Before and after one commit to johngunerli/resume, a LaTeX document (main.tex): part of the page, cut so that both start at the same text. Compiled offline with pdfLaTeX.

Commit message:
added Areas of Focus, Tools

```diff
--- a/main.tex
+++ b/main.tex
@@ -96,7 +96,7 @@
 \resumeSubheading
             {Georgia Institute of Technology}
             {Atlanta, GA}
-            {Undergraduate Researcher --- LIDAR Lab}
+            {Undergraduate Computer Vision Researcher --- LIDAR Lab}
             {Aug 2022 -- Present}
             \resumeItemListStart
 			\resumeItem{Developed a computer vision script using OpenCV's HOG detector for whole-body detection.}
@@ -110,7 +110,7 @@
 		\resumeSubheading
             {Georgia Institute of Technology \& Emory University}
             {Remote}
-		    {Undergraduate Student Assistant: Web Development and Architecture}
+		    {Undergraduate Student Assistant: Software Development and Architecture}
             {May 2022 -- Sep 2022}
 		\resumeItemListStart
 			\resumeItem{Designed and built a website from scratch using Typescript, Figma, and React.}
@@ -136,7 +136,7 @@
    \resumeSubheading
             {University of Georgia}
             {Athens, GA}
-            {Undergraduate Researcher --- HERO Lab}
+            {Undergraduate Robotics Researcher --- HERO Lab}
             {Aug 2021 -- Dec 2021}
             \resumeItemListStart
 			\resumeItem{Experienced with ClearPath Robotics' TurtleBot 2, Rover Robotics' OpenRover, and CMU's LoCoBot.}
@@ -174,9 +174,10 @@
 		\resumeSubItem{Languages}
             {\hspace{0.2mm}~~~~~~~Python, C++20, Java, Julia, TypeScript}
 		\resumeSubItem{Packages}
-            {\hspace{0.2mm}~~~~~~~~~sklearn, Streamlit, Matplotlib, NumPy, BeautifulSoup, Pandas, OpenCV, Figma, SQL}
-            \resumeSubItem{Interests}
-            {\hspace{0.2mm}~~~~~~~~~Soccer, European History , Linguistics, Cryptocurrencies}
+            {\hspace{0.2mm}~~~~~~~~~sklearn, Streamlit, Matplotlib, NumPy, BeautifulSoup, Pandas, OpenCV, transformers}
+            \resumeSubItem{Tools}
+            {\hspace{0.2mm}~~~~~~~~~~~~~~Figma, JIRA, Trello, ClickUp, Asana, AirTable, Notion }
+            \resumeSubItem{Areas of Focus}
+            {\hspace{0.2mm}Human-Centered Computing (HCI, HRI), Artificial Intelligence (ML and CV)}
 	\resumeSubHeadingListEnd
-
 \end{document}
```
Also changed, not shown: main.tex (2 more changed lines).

◆ ◆ ◆ ◆ ◆ ◆ ◆

● INSTRUCTIONS FOR THE TASK
Show all lines from the data above in which the word "main" appears.

● RESPONSE TO THIS EXERCISE
Before and after one commit to johngunerli/resume, a LaTeX document (main.tex): part of the page, cut so that both start at the same text. Compiled offline with pdfLaTeX.
--- a/main.tex
+++ b/main.tex
Also changed, not shown: main.tex (2 more changed lines).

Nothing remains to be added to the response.